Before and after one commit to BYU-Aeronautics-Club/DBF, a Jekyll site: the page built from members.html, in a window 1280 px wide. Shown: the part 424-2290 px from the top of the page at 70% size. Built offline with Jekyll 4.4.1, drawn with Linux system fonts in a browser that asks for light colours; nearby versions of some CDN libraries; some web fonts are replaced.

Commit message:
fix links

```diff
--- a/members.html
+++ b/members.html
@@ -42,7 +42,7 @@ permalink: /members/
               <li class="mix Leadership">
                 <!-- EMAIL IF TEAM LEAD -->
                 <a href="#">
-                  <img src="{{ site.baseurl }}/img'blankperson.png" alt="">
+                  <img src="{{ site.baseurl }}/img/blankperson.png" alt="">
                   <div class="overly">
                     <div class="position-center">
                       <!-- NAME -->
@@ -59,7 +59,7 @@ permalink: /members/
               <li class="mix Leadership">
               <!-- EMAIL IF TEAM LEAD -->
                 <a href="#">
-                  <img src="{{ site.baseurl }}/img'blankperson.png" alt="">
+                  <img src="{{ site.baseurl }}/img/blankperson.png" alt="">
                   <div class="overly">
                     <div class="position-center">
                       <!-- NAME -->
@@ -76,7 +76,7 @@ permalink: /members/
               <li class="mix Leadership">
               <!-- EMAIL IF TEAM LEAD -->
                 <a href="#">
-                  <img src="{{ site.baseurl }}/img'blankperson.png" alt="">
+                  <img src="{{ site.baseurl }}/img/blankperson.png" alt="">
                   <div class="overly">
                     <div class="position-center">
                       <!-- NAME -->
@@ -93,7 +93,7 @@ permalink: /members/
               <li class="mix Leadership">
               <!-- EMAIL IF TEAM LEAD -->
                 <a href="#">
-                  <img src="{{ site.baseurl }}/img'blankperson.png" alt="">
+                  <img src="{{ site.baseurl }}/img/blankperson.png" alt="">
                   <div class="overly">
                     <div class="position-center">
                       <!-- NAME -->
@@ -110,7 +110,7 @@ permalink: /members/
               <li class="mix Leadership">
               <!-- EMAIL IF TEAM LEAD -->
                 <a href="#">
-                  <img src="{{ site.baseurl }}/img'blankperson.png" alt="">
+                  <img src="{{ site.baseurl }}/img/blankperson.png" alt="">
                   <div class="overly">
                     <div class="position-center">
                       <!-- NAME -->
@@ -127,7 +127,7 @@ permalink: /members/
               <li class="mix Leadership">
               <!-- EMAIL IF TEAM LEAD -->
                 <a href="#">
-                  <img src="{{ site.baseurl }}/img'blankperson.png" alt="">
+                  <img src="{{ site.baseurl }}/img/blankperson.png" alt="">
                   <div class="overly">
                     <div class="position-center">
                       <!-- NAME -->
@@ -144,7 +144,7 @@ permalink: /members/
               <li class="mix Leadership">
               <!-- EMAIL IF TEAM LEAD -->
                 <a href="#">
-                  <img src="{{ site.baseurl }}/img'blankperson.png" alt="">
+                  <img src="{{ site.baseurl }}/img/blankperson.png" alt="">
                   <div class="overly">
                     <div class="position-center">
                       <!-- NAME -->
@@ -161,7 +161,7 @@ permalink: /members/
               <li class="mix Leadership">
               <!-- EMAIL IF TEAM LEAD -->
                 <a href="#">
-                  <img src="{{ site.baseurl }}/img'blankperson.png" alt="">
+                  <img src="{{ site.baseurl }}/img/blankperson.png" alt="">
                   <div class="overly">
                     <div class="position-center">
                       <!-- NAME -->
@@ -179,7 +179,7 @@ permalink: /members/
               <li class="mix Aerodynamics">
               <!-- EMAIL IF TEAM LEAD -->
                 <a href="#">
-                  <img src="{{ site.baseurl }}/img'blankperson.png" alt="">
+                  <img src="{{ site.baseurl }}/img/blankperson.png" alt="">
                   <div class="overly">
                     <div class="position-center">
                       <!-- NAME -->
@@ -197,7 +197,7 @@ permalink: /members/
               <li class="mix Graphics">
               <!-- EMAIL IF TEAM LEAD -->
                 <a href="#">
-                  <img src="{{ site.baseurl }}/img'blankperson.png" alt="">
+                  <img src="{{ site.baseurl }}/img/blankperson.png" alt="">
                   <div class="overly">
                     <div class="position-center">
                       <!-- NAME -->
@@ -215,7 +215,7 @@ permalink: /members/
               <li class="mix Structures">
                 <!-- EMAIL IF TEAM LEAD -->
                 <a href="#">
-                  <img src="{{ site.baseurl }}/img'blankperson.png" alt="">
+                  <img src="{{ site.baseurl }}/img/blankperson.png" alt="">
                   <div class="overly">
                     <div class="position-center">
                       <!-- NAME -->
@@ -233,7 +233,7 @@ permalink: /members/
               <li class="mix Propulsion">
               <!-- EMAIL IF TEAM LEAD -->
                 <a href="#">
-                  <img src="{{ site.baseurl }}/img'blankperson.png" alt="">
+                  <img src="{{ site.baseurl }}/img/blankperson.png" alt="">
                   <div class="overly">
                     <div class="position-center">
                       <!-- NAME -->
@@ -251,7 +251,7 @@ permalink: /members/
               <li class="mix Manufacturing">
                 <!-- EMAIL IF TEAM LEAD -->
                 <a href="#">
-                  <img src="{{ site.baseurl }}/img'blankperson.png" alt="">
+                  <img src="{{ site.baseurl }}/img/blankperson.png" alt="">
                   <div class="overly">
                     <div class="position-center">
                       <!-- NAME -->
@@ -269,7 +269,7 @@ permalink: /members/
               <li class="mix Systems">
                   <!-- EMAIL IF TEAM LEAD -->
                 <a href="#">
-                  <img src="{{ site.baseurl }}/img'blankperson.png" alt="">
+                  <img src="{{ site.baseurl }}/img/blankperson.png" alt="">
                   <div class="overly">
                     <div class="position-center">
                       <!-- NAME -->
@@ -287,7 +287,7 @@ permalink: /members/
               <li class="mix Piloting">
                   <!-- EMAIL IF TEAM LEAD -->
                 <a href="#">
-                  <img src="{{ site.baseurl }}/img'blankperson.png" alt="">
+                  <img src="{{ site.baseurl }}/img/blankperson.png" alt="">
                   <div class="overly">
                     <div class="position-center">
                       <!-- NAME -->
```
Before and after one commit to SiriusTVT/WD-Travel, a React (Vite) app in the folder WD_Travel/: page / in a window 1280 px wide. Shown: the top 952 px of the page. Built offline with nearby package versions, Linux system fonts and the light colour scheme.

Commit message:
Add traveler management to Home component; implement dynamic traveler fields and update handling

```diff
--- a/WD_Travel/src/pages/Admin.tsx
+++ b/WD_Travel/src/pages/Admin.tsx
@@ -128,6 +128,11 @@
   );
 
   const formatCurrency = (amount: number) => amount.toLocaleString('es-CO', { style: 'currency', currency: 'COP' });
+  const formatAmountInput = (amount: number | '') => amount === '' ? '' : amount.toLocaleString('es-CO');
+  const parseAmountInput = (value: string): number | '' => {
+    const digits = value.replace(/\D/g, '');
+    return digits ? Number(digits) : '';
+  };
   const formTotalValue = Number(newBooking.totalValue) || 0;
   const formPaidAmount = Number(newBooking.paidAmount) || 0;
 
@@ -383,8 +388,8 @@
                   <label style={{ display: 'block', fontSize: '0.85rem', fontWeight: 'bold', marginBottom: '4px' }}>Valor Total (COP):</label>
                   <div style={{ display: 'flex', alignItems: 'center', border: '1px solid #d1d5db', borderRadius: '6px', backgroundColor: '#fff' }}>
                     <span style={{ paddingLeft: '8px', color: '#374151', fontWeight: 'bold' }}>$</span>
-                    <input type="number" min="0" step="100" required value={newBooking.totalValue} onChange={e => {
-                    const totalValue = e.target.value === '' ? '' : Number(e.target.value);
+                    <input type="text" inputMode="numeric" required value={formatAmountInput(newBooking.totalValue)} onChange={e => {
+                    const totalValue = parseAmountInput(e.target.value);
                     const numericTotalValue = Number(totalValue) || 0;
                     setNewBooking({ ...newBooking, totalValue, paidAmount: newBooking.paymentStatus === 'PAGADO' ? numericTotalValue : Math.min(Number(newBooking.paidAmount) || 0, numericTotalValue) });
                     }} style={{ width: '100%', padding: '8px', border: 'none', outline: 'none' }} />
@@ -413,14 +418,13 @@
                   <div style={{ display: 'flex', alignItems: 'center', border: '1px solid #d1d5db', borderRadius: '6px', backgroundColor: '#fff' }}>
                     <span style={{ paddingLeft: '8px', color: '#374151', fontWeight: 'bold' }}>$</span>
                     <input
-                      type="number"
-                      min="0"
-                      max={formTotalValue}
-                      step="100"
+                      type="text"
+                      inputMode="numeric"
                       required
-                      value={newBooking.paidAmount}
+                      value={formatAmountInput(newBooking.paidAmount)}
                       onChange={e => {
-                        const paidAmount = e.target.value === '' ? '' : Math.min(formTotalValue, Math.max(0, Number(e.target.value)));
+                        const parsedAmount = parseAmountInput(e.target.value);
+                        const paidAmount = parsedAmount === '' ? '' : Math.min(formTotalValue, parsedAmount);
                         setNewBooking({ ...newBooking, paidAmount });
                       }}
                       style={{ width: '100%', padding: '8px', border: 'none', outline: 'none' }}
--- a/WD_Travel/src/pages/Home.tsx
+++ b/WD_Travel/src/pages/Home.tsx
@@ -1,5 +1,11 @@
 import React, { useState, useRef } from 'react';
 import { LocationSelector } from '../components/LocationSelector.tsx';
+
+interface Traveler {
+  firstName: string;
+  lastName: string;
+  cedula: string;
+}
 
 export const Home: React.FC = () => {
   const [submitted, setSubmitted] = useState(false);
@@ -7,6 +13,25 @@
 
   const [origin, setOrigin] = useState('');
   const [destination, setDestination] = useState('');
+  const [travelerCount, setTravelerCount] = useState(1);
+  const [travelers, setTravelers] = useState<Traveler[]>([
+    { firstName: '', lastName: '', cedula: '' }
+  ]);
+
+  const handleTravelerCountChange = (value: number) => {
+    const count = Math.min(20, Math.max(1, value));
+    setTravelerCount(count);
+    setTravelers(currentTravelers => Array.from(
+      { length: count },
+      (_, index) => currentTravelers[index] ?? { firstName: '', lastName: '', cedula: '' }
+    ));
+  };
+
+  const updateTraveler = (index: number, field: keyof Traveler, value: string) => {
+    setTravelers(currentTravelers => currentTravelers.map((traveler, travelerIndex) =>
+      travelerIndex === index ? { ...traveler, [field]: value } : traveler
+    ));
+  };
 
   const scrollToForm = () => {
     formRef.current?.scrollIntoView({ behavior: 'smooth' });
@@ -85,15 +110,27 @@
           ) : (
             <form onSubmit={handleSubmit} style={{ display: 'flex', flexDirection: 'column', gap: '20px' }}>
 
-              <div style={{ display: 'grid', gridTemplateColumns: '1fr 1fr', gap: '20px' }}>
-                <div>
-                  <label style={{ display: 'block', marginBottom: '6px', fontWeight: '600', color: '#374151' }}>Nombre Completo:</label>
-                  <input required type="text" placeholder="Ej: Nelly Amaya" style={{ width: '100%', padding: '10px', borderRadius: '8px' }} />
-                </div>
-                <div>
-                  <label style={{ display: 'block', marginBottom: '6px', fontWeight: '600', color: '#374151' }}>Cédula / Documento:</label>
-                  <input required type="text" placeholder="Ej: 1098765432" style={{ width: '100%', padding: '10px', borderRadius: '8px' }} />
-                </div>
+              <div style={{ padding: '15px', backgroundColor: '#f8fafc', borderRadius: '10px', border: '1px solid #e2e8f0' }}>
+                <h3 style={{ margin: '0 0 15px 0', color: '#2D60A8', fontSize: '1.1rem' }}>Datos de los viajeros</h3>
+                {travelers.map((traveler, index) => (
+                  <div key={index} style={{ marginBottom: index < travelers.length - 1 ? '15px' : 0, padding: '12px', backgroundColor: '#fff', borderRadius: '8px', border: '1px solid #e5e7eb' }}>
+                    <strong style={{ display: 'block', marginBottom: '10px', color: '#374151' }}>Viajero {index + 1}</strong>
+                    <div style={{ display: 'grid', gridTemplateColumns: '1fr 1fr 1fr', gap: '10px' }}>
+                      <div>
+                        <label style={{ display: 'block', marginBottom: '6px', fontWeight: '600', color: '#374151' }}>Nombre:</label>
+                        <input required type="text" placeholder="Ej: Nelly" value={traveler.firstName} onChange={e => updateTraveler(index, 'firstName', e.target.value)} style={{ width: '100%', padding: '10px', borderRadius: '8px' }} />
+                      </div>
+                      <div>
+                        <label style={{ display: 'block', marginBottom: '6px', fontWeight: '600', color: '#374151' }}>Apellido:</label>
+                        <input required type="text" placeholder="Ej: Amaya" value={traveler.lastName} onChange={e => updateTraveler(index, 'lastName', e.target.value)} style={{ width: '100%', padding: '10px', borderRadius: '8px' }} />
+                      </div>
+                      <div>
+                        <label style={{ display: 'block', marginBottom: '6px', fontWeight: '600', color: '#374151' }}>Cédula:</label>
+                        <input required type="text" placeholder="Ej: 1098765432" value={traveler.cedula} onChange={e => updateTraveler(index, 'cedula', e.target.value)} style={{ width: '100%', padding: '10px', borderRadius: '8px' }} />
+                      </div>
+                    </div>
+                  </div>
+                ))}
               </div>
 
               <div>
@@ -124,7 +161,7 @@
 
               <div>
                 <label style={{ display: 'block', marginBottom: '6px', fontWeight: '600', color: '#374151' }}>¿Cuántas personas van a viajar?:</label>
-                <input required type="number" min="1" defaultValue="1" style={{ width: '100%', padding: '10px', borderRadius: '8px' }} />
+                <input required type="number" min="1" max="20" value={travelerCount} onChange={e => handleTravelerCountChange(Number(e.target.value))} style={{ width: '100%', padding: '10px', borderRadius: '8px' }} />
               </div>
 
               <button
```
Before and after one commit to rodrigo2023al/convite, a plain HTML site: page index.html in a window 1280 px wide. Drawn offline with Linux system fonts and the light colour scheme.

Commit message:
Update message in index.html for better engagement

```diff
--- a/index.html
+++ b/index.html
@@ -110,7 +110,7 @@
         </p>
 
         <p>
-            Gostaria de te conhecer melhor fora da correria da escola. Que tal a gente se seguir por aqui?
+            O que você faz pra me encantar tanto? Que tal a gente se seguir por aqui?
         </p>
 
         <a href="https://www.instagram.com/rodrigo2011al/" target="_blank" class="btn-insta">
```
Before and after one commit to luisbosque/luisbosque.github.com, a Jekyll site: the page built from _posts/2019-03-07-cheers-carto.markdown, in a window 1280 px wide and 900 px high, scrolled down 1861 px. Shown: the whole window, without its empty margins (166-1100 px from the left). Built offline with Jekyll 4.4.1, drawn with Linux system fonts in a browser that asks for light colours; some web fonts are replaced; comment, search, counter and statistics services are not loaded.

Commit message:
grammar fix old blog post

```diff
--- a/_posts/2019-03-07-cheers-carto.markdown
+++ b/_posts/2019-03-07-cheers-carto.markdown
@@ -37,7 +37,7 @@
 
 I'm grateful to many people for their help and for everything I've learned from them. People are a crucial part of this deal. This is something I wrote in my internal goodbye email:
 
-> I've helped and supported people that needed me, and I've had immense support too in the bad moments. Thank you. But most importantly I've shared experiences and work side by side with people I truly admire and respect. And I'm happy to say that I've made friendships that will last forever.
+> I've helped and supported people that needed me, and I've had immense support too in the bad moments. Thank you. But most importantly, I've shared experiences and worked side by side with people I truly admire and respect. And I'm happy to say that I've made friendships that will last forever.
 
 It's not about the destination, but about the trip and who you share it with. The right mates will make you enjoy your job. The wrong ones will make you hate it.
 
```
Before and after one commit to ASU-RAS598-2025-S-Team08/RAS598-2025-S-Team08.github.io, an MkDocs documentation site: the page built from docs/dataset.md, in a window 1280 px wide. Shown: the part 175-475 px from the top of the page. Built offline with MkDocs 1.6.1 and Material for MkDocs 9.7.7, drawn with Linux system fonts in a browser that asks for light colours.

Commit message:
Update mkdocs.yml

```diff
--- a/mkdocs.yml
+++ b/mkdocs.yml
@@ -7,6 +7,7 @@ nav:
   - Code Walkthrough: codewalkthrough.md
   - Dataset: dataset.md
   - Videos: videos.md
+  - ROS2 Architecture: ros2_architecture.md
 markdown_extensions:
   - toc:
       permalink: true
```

------------------------

What you have to do: Whenever the string "label" appears on a line of the material, that line counts; report the count and nothing else.

Answer box: 7